Extract, from the listing that follows, each line containing the word "README".

• **PROVIDED RECORDS**
★ ★ ★ ★ ★ ★ ★

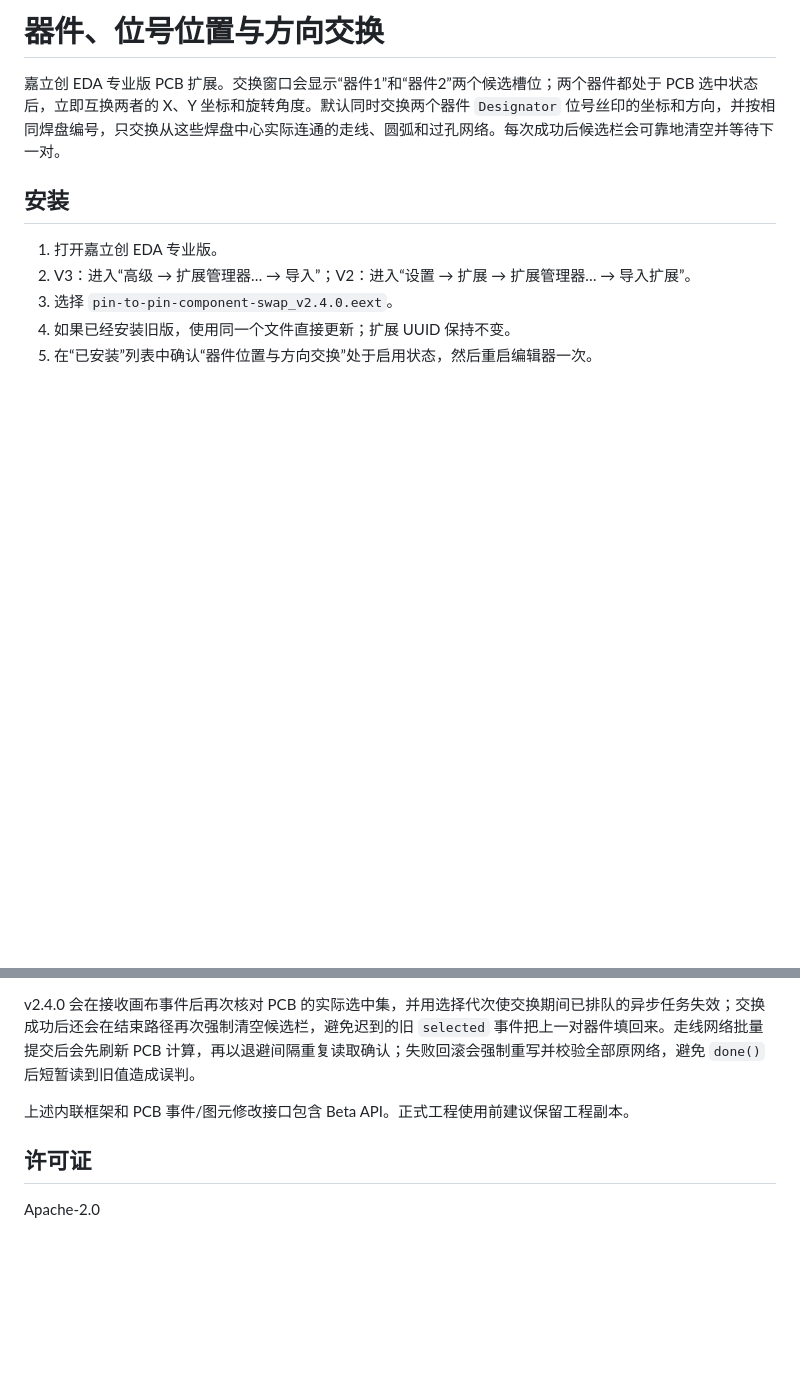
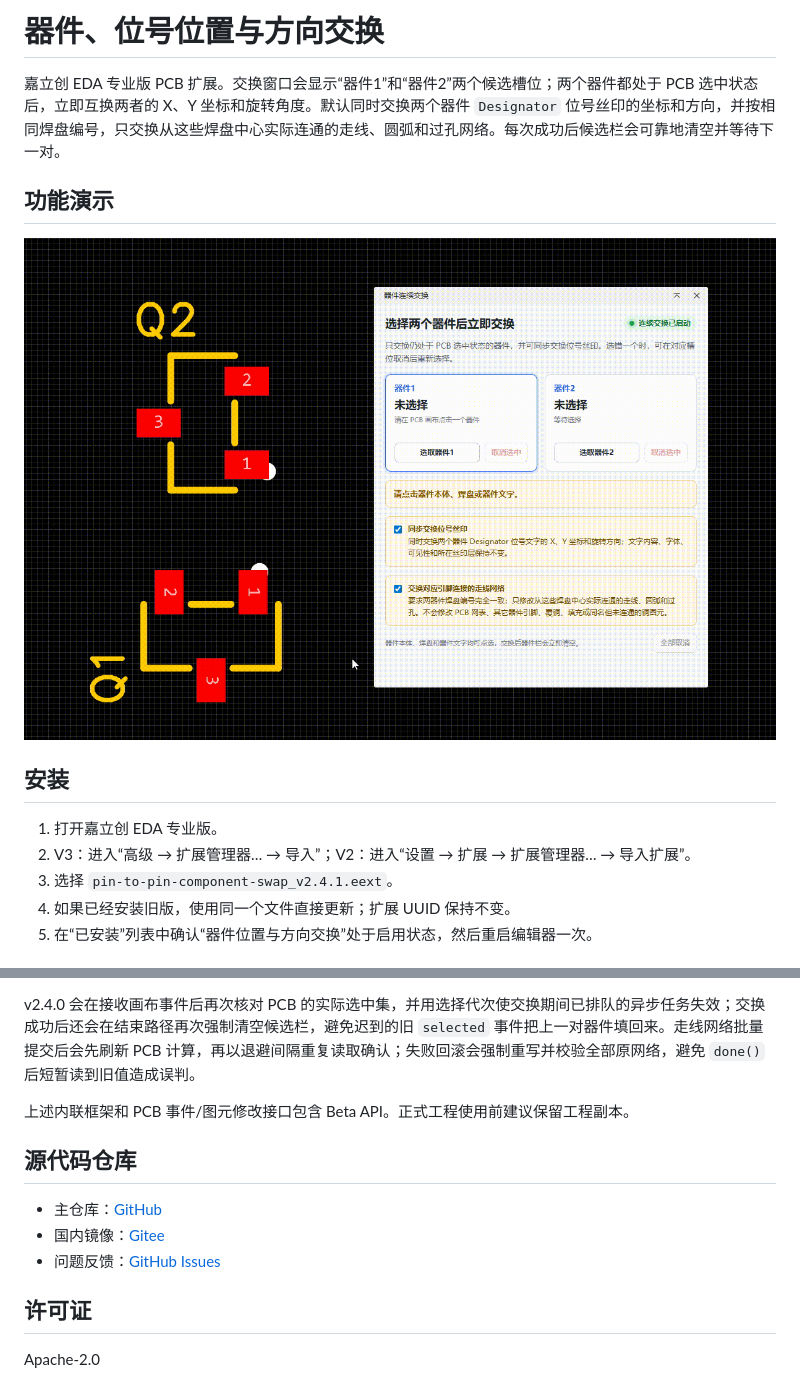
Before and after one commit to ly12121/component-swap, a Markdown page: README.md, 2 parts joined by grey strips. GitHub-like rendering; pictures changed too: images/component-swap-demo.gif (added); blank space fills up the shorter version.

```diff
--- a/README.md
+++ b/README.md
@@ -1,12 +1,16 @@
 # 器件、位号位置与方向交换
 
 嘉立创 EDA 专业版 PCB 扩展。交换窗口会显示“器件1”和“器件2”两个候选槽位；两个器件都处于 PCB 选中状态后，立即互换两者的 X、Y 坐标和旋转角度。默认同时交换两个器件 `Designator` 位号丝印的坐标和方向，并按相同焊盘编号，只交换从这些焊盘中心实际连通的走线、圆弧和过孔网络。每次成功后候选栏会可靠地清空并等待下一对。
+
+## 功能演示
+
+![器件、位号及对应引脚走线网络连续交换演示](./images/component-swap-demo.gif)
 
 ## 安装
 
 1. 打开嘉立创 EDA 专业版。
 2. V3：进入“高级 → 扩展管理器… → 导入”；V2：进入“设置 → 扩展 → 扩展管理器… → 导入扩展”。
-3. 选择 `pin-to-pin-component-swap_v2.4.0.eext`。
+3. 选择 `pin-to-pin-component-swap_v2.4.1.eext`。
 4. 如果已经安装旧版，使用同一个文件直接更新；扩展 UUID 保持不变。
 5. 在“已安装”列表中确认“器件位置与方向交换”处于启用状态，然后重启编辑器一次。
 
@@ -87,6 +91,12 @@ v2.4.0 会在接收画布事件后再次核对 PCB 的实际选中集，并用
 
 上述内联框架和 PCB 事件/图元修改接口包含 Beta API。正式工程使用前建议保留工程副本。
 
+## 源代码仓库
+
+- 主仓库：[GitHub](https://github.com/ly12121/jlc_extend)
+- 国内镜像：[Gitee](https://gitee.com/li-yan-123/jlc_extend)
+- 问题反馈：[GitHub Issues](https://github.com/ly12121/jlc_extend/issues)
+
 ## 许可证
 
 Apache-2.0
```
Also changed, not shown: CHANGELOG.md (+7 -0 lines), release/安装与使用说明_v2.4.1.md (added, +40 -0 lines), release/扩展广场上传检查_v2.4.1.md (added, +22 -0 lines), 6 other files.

★ ★ ★ ★ ★ ★ ★

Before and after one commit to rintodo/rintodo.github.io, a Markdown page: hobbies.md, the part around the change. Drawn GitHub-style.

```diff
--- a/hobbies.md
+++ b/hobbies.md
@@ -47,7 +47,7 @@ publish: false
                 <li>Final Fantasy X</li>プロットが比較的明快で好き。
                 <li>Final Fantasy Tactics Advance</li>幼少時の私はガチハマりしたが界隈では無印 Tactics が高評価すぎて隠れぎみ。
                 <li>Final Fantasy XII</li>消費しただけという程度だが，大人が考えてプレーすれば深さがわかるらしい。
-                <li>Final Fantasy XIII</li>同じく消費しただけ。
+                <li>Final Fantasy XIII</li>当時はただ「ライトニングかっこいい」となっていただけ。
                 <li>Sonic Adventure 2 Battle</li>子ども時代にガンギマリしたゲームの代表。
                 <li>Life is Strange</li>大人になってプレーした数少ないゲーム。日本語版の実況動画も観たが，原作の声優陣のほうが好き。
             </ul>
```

★ ★ ★ ★ ★ ★ ★

• **YOUR SOLUTION**
Before and after one commit to ly12121/component-swap, a Markdown page: README.md, 2 parts joined by grey strips. GitHub-like rendering; pictures changed too: images/component-swap-demo.gif (added); blank space fills up the shorter version.
--- a/README.md
+++ b/README.md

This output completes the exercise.